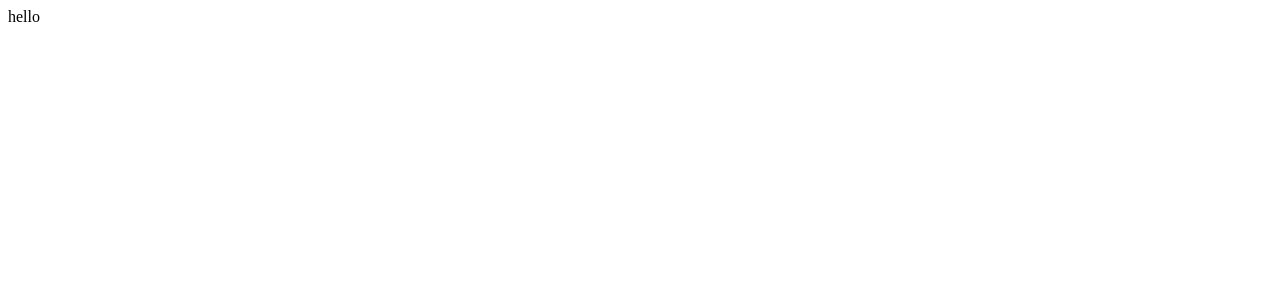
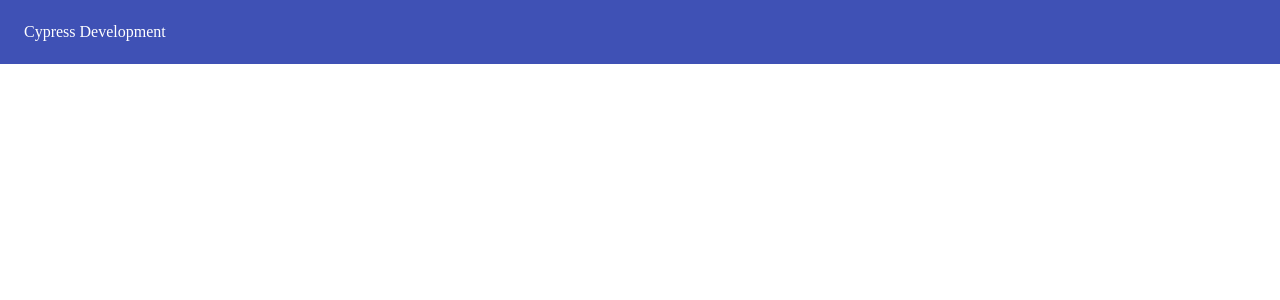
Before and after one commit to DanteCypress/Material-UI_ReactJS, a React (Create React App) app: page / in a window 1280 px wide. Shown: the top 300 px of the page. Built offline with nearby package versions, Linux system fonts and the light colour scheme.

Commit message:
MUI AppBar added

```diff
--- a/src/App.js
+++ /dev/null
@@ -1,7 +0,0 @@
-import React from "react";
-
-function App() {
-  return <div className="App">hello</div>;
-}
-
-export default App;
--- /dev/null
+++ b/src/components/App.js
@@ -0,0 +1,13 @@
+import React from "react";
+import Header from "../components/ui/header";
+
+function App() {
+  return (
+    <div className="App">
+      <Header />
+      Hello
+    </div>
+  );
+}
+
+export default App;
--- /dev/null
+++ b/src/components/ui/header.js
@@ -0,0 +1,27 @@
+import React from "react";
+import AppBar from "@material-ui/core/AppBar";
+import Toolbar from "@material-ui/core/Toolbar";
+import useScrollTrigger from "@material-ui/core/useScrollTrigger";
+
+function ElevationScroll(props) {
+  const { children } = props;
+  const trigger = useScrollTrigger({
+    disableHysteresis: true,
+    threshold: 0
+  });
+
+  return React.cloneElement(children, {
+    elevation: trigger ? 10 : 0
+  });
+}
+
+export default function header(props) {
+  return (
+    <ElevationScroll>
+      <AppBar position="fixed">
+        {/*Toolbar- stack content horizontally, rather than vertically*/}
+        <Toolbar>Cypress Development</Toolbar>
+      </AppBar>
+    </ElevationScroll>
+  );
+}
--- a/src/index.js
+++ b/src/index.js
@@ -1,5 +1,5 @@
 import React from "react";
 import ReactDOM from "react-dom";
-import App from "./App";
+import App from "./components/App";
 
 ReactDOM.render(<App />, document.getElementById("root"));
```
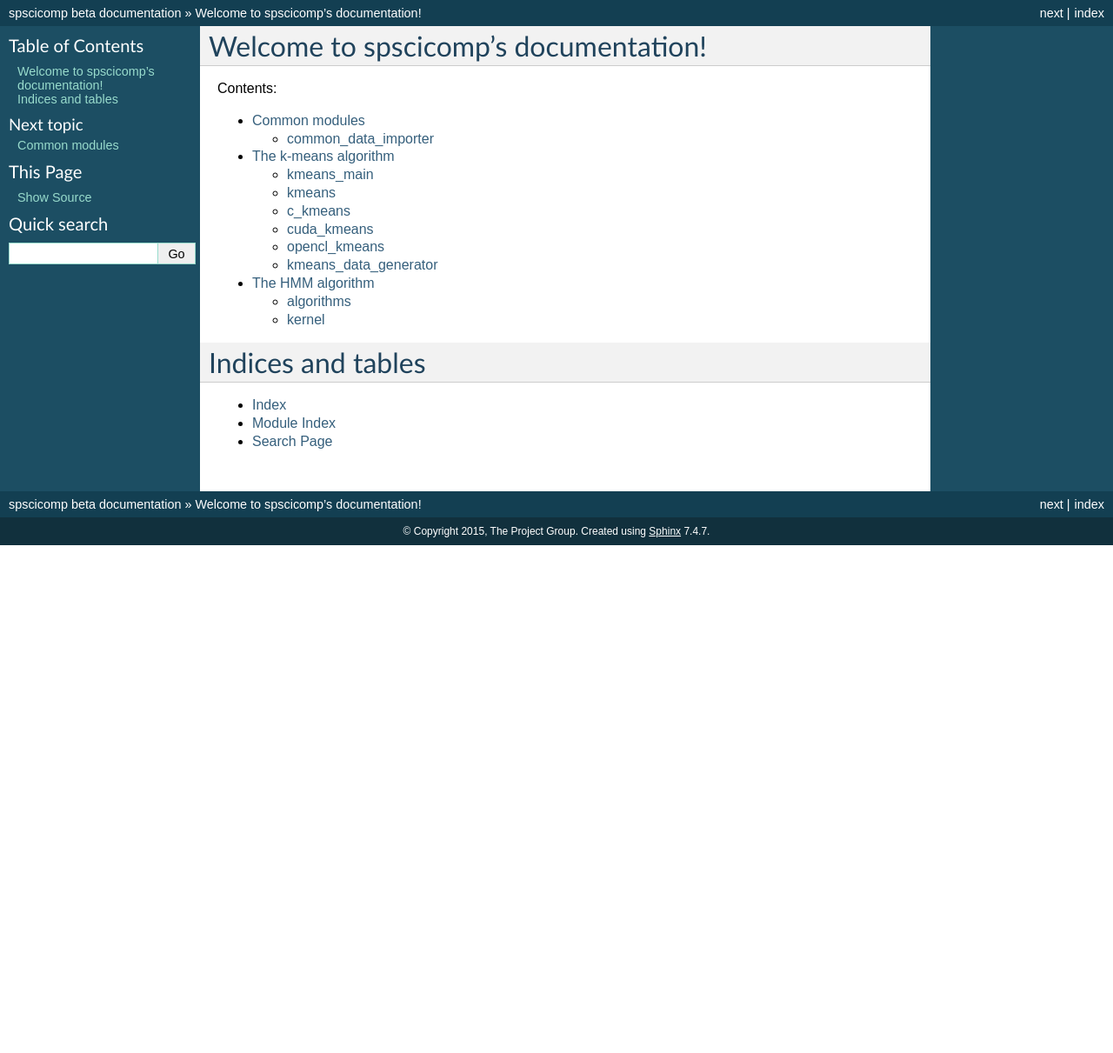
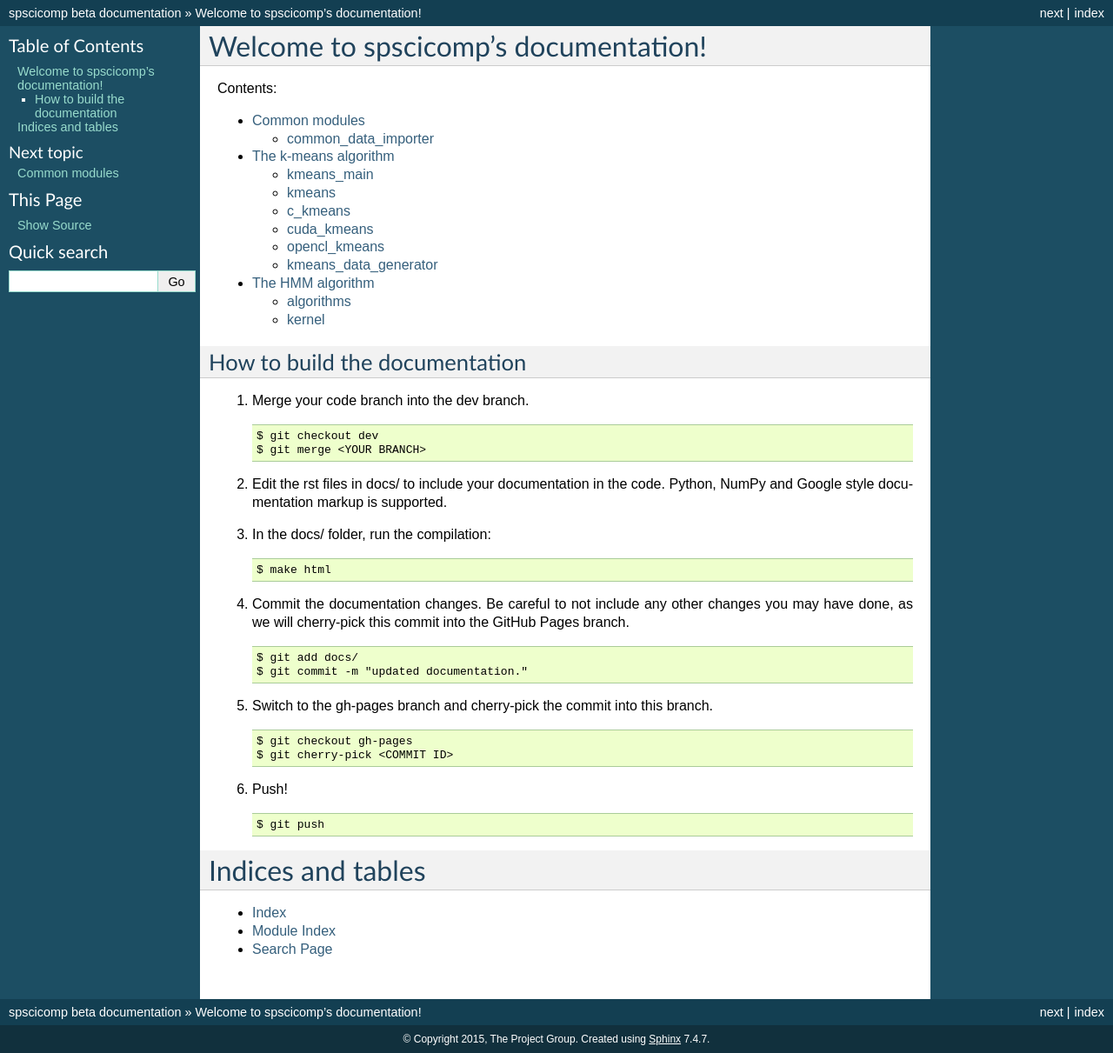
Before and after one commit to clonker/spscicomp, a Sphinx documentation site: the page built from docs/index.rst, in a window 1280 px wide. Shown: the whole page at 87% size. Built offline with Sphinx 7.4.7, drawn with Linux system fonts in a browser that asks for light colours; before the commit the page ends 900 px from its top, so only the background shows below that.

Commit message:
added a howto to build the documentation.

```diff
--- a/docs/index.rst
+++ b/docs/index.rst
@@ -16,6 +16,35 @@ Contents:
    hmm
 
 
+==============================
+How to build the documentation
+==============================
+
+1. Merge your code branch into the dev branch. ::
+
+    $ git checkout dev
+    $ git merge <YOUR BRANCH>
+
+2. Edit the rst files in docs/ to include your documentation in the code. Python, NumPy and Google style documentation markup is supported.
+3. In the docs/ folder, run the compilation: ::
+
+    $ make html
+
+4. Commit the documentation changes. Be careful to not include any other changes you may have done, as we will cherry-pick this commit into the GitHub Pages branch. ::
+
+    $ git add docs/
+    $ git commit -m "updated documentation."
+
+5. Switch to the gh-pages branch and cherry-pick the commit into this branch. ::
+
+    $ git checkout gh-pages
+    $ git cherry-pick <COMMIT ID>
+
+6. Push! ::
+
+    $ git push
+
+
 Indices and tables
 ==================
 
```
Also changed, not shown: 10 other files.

> The task
Copy the material above word for word, images excluded.

> Response area
Before and after one commit to DanteCypress/Material-UI_ReactJS, a React (Create React App) app: page / in a window 1280 px wide. Shown: the top 300 px of the page. Built offline with nearby package versions, Linux system fonts and the light colour scheme.

Commit message:
MUI AppBar added

```diff
--- a/src/App.js
+++ /dev/null
@@ -1,7 +0,0 @@
-import React from "react";
-
-function App() {
-  return <div className="App">hello</div>;
-}
-
-export default App;
--- /dev/null
+++ b/src/components/App.js
@@ -0,0 +1,13 @@
+import React from "react";
+import Header from "../components/ui/header";
+
+function App() {
+  return (
+    <div className="App">
+      <Header />
+      Hello
+    </div>
+  );
+}
+
+export default App;
--- /dev/null
+++ b/src/components/ui/header.js
@@ -0,0 +1,27 @@
+import React from "react";
+import AppBar from "@material-ui/core/AppBar";
+import Toolbar from "@material-ui/core/Toolbar";
+import useScrollTrigger from "@material-ui/core/useScrollTrigger";
+
+function ElevationScroll(props) {
+  const { children } = props;
+  const trigger = useScrollTrigger({
+    disableHysteresis: true,
+    threshold: 0
+  });
+
+  return React.cloneElement(children, {
+    elevation: trigger ? 10 : 0
+  });
+}
+
+export default function header(props) {
+  return (
+    <ElevationScroll>
+      <AppBar position="fixed">
+        {/*Toolbar- stack content horizontally, rather than vertically*/}
+        <Toolbar>Cypress Development</Toolbar>
+      </AppBar>
+    </ElevationScroll>
+  );
+}
--- a/src/index.js
+++ b/src/index.js
@@ -1,5 +1,5 @@
 import React from "react";
 import ReactDOM from "react-dom";
-import App from "./App";
+import App from "./components/App";
 
 ReactDOM.render(<App />, document.getElementById("root"));
```
Before and after one commit to clonker/spscicomp, a Sphinx documentation site: the page built from docs/index.rst, in a window 1280 px wide. Shown: the whole page at 87% size. Built offline with Sphinx 7.4.7, drawn with Linux system fonts in a browser that asks for light colours; before the commit the page ends 900 px from its top, so only the background shows below that.

Commit message:
added a howto to build the documentation.

```diff
--- a/docs/index.rst
+++ b/docs/index.rst
@@ -16,6 +16,35 @@ Contents:
    hmm
 
 
+==============================
+How to build the documentation
+==============================
+
+1. Merge your code branch into the dev branch. ::
+
+    $ git checkout dev
+    $ git merge <YOUR BRANCH>
+
+2. Edit the rst files in docs/ to include your documentation in the code. Python, NumPy and Google style documentation markup is supported.
+3. In the docs/ folder, run the compilation: ::
+
+    $ make html
+
+4. Commit the documentation changes. Be careful to not include any other changes you may have done, as we will cherry-pick this commit into the GitHub Pages branch. ::
+
+    $ git add docs/
+    $ git commit -m "updated documentation."
+
+5. Switch to the gh-pages branch and cherry-pick the commit into this branch. ::
+
+    $ git checkout gh-pages
+    $ git cherry-pick <COMMIT ID>
+
+6. Push! ::
+
+    $ git push
+
+
 Indices and tables
 ==================
 
```
Also changed, not shown: 10 other files.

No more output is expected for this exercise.